Eh, what, have I lost my mind?
What with the latest round of job losses and the seemingly interminable decline of the firms which make things?
True, China and India are going great guns at the moment, with their skilled but relatively cheap labour pools attracting production from around the world.
But manufacturing, the skill of producing objects, remains vital to our national wealth and we are not doing too badly.
Its value in absolute and relative terms may have declined recently, with property overtaking it as the main wealth generator in the West Midlands.
But without the jobs and wealth created from manufacturing, where does the money come from for property investments, retail spending and the rest?
Meanwhile, us Brits love to talk ourselves down and get into a state about manufacturing, but really there are a lot of success stories.
While we don't have a divine right to success, more different car manufacturers make their vehicles in this country than anywhere else, and that includes the US, France, Spain, China and Brazil.
Why? Well the productivity levels are pretty good.
The car makers are not charities and when it comes to location, location, location - cost, cost, cost is still one of the primary considerations.

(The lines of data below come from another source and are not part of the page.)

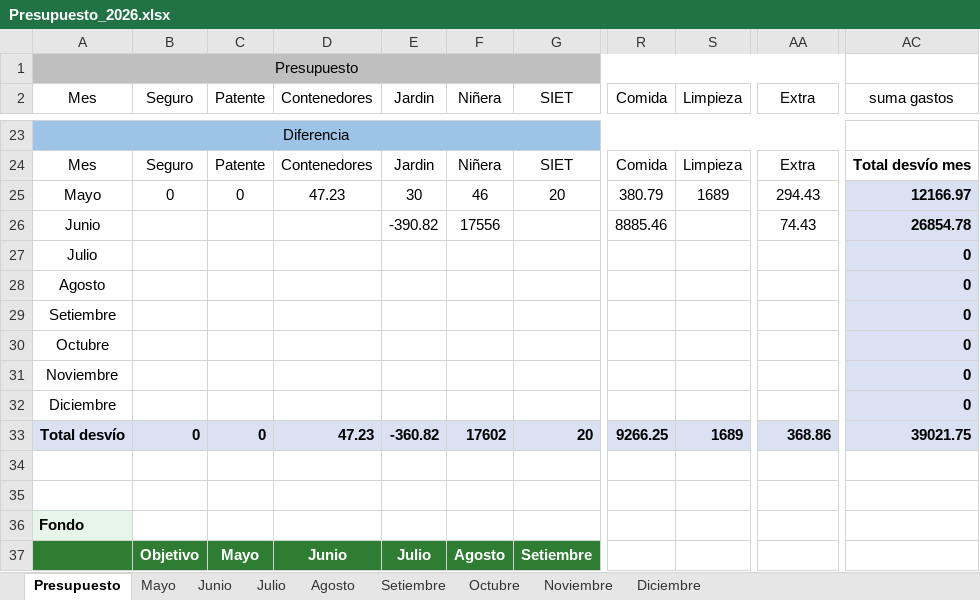
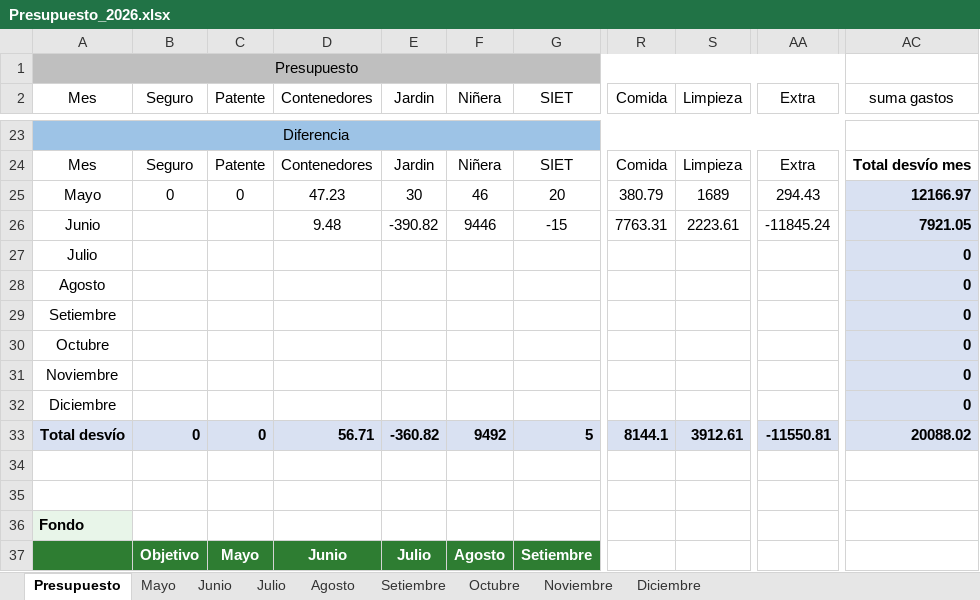
Before and after one commit to PersonalCasa/Presupuesto, an Excel workbook: Presupuesto_2026.xlsx, sheet Presupuesto, drawn as a sheet; only a part is shown, gaps mark what is left out; values as stored, in another font and other column widths than the file's, no borders; conditional formats not drawn; the diff covers the shown part only; the diff names each change by its address in the sheet, - before the commit and + after, or states it on an @@ line.

```diff
--- a/Presupuesto_2026.xlsx (sheet Presupuesto)
+++ b/Presupuesto_2026.xlsx (sheet Presupuesto)
-D26 (Contenedores): (empty)
+D26 (Contenedores): 9.48
-F26 (Niñera): 17556
+F26 (Niñera): 9446
-G26 (SIET): (empty)
+G26 (SIET): -15
-R26 (Comida): 8885.46
+R26 (Comida): 7763.31
-S26 (Limpieza): (empty)
+S26 (Limpieza): 2223.61
-AA26 (Extra): 74.43
+AA26 (Extra): -11845.24
-AC26 (suma gastos): 26854.78
+AC26 (suma gastos): 7921.05
-D33 (Contenedores): 47.23
+D33 (Contenedores): 56.71
-F33 (Niñera): 17602
+F33 (Niñera): 9492
-G33 (SIET): 20
+G33 (SIET): 5
-R33 (Comida): 9266.25
+R33 (Comida): 8144.1
-S33 (Limpieza): 1689
+S33 (Limpieza): 3912.61
-AA33 (Extra): 368.86
+AA33 (Extra): -11550.81
-AC33 (suma gastos): 39021.75
+AC33 (suma gastos): 20088.02
```
Also changed, not shown: 34 edited cells elsewhere in this sheet, sheet Junio.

The Nissan plant in Sunderland is the most productive in the world, while Ford's Halewood factory on Merseyside is the best performing the American company has. Closer to the Midlands, all the four-cylinder engines for BMW are currently made at its Hams Hall plant in Warwickshire.

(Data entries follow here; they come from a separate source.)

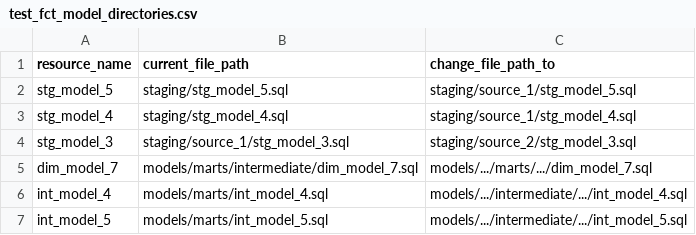
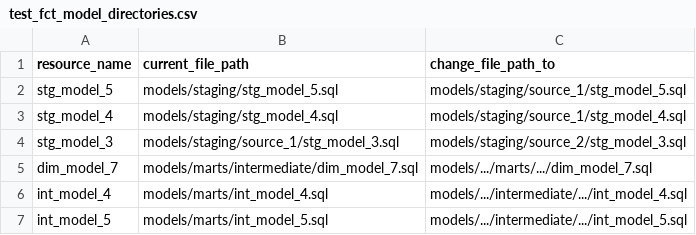
Before and after one commit to dbt-labs/dbt-project-evaluator, a CSV file: integration_tests/seeds/structure/test_fct_model_directories.csv, drawn as a sheet.

Commit message:
adjusted change_file_path to cal

```diff
--- a/integration_tests/seeds/structure/test_fct_model_directories.csv
+++ b/integration_tests/seeds/structure/test_fct_model_directories.csv
@@ -1,5 +1,5 @@
 resource_name,current_file_path,change_file_path_to
-stg_model_5,staging/stg_model_5.sql,staging/source_1/stg_model_5.sql
-stg_model_4,staging/stg_model_4.sql,staging/source_1/stg_model_4.sql
-stg_model_3,staging/source_1/stg_model_3.sql,staging/source_2/stg_model_3.sql
+stg_model_5,models/staging/stg_model_5.sql,models/staging/source_1/stg_model_5.sql
+stg_model_4,models/staging/stg_model_4.sql,models/staging/source_1/stg_model_4.sql
+stg_model_3,models/staging/source_1/stg_model_3.sql,models/staging/source_2/stg_model_3.sql
 dim_model_7,models/marts/intermediate/dim_model_7.sql,models/.../marts/.../dim_model_7.sql
```
Also changed, not shown: 1 other file.
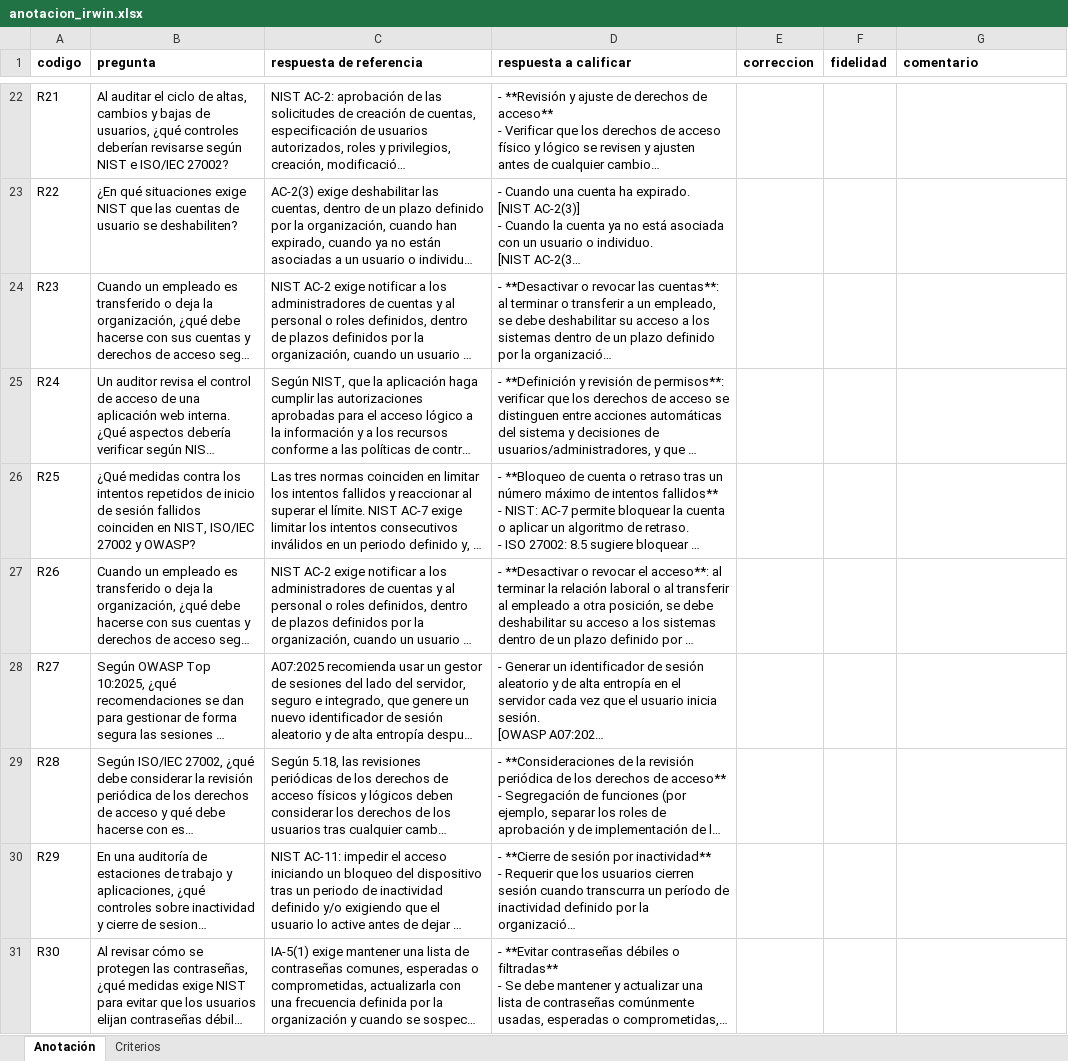
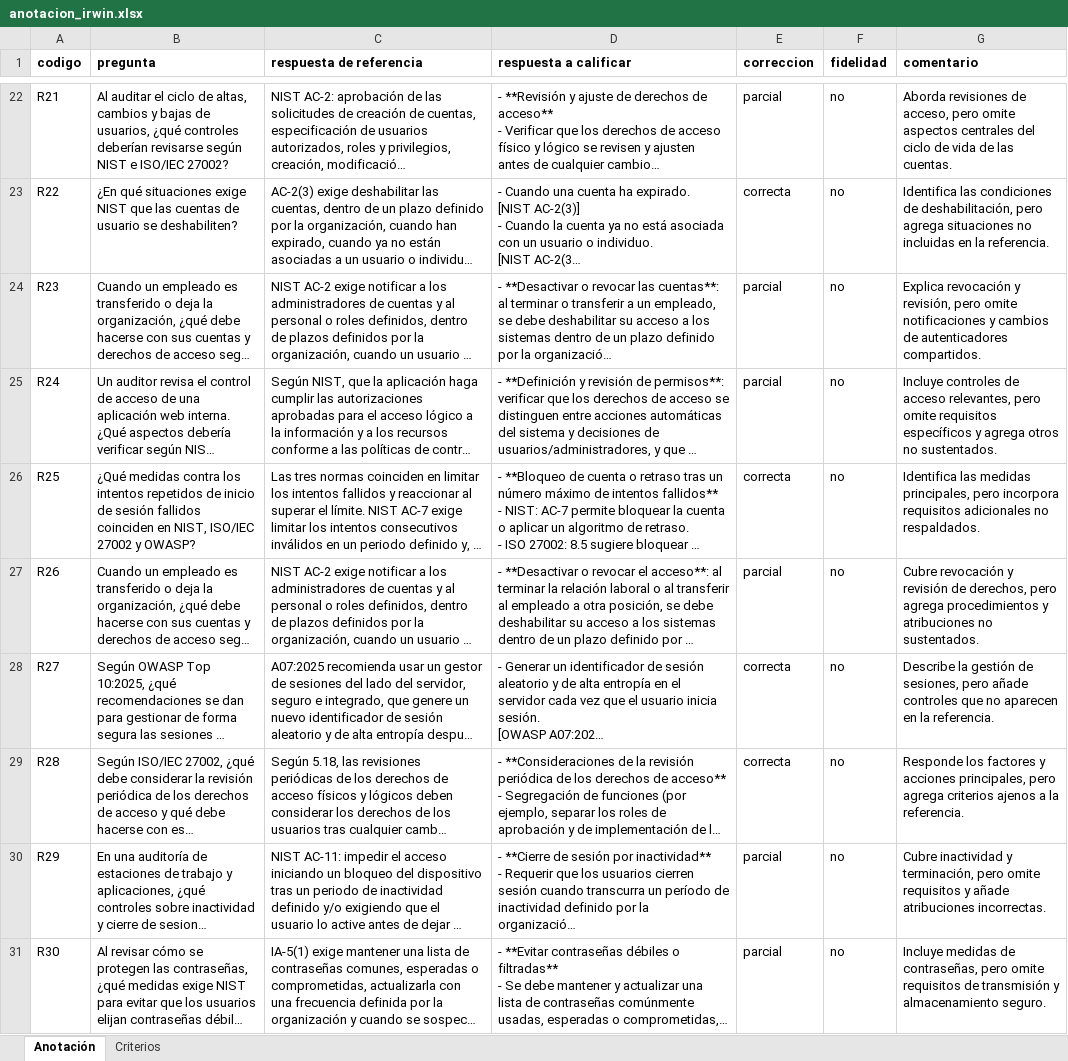
Before and after one commit to Owen-Guerrero/tesis-rag, an Excel workbook: eval/anotacion_irwin.xlsx, sheet Anotación, drawn as a sheet; only a part is shown, gaps mark what is left out; long unchanged cells end in …; values as stored, in another font and other column widths than the file's, no borders; the diff covers the shown part only; the diff names each change by its address in the sheet, - before the commit and + after, or states it on an @@ line.

```diff
--- a/eval/anotacion_irwin.xlsx (sheet Anotación)
+++ b/eval/anotacion_irwin.xlsx (sheet Anotación)
-E22 (correccion): (empty)
+E22 (correccion): parcial
-F22:F31 (fidelidad): (empty)
+F22:F31 (fidelidad): no
-G22 (comentario): (empty)
+G22 (comentario): Aborda revisiones de acceso, pero omite aspectos centrales del ciclo de vida de las cuentas.
-E23 (correccion): (empty)
+E23 (correccion): correcta
-G23 (comentario): (empty)
+G23 (comentario): Identifica las condiciones de deshabilitación, pero agrega situaciones no incluidas en la referencia.
-E24:E25 (correccion): (empty)
+E24:E25 (correccion): parcial
-G24 (comentario): (empty)
+G24 (comentario): Explica revocación y revisión, pero omite notificaciones y cambios de autenticadores compartidos.
-G25 (comentario): (empty)
+G25 (comentario): Incluye controles de acceso relevantes, pero omite requisitos específicos y agrega otros no sustentados.
-E26 (correccion): (empty)
+E26 (correccion): correcta
-G26 (comentario): (empty)
+G26 (comentario): Identifica las medidas principales, pero incorpora requisitos adicionales no respaldados.
-E27 (correccion): (empty)
+E27 (correccion): parcial
-G27 (comentario): (empty)
+G27 (comentario): Cubre revocación y revisión de derechos, pero agrega procedimientos y atribuciones no sustentados.
-E28:E29 (correccion): (empty)
+E28:E29 (correccion): correcta
-G28 (comentario): (empty)
+G28 (comentario): Describe la gestión de sesiones, pero añade controles que no aparecen en la referencia.
-G29 (comentario): (empty)
+G29 (comentario): Responde los factores y acciones principales, pero agrega criterios ajenos a la referencia.
-E30:E31 (correccion): (empty)
+E30:E31 (correccion): parcial
-G30 (comentario): (empty)
+G30 (comentario): Cubre inactividad y terminación, pero omite requisitos y añade atribuciones incorrectas.
-G31 (comentario): (empty)
+G31 (comentario): Incluye medidas de contraseñas, pero omite requisitos de transmisión y almacenamiento seguro.
```
Also changed, not shown: 90 edited cells elsewhere in this sheet.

The new Mini, has been a roaring success, with almost every component sourced in the UK.
The only outstanding part - the engine which is currently built in Brazil - is also going to be produced in the UK soon.

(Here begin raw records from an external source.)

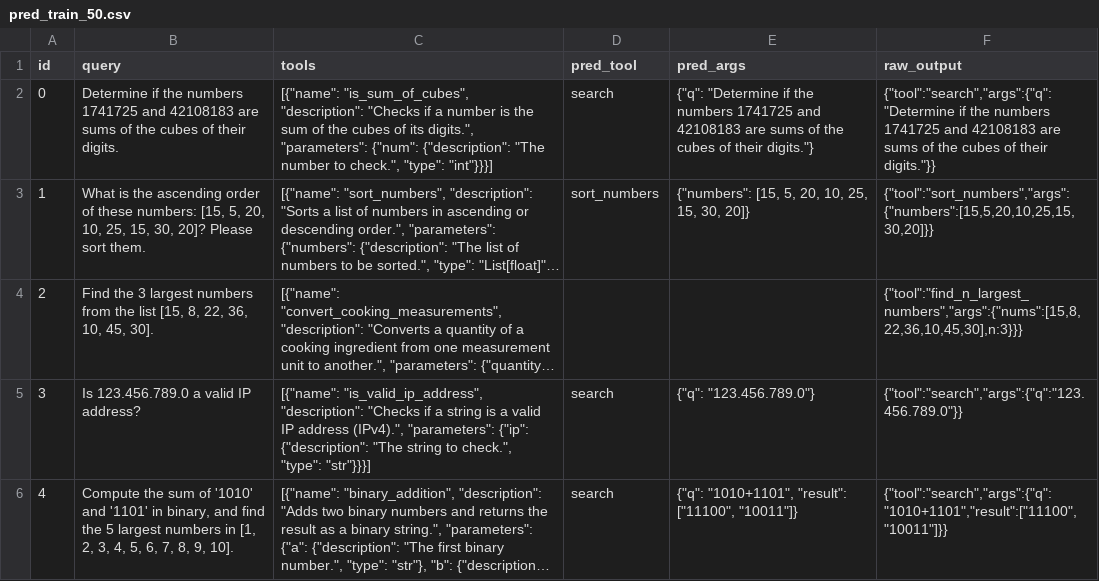
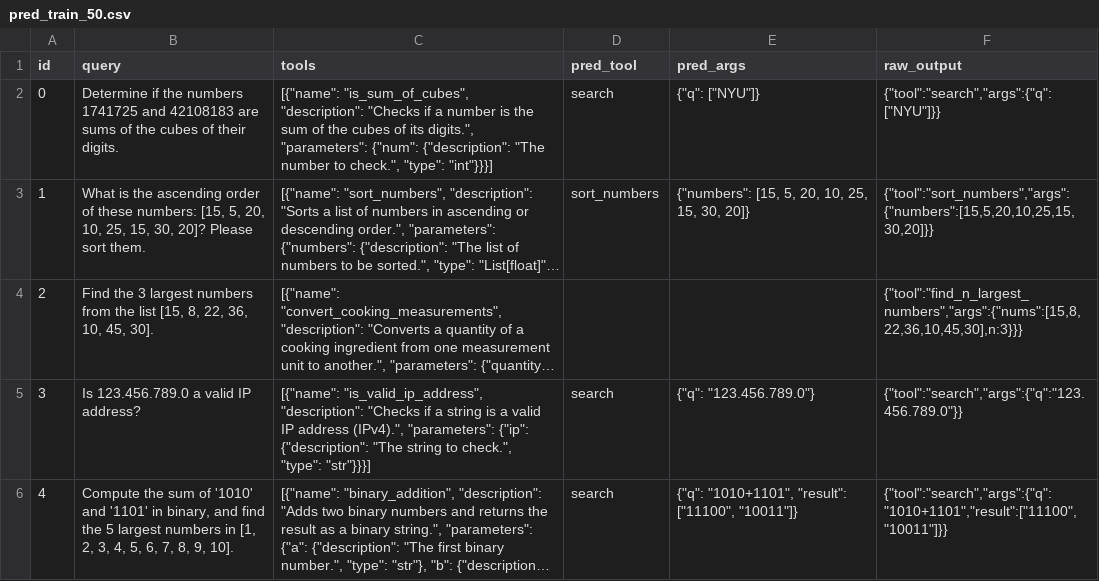
Before and after one commit to A17138501/Small-Data, a CSV file: experiments/base/llama3.2-1b/pred_train_50.csv, drawn as a sheet; only a part is shown; long unchanged cells end in …; the diff covers the shown part only; the diff names each change by its address in the sheet, - before the commit and + after, or states it on an @@ line.

```diff
--- a/experiments/base/llama3.2-1b/pred_train_50.csv
+++ b/experiments/base/llama3.2-1b/pred_train_50.csv
-E2 (pred_args): {"q": "Determine if the numbers 1741725 and 42108183 are sums of the cubes of their digits."}
+E2 (pred_args): {"q": ["NYU"]}
-F2 (raw_output): {"tool":"search","args":{"q":"Determine if the numbers 1741725 and 42108183 are sums of the cubes of their digits."}}
+F2 (raw_output): {"tool":"search","args":{"q":["NYU"]}}
```
Also changed, not shown: 43 edited cells elsewhere in this file, experiments/base/llama3.2-1b/pred_train_5.csv, 2 other files.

Meanwhile, 70 per cent of all airport x-ray machines are made at a firm near Watford, while the new helicopter for the US president is going to be made in Yeovil. Which, I suppose, is a nice link to our aerospace industry.
Per capita, Britain has the biggest aerospace industry in the world, while even in absolute terms it is second only to the Americans.
Dozens and dozens of firms are involved in the Airbus consortium, where 75 per cent of the engines have been researched, designed and built in Britain.
The wings are also being produced in Britain, which as CBI Director General Sir Digby Jones said the other day: "The French screw it together, the Germans make the fuselage, but the clever stuff is all British."
Manufacturing is alive and well in this country, but no longer can British firms compete on price alone with the likes of China and India in town.
But to do this we are going to need a better skilled workforce who can make the more innovative, high-quality, value-added products.
Quite simply, UK Plc does not have enough engineers and innovators. So, manufacturing is on the ropes, but it ain't knocked out yet.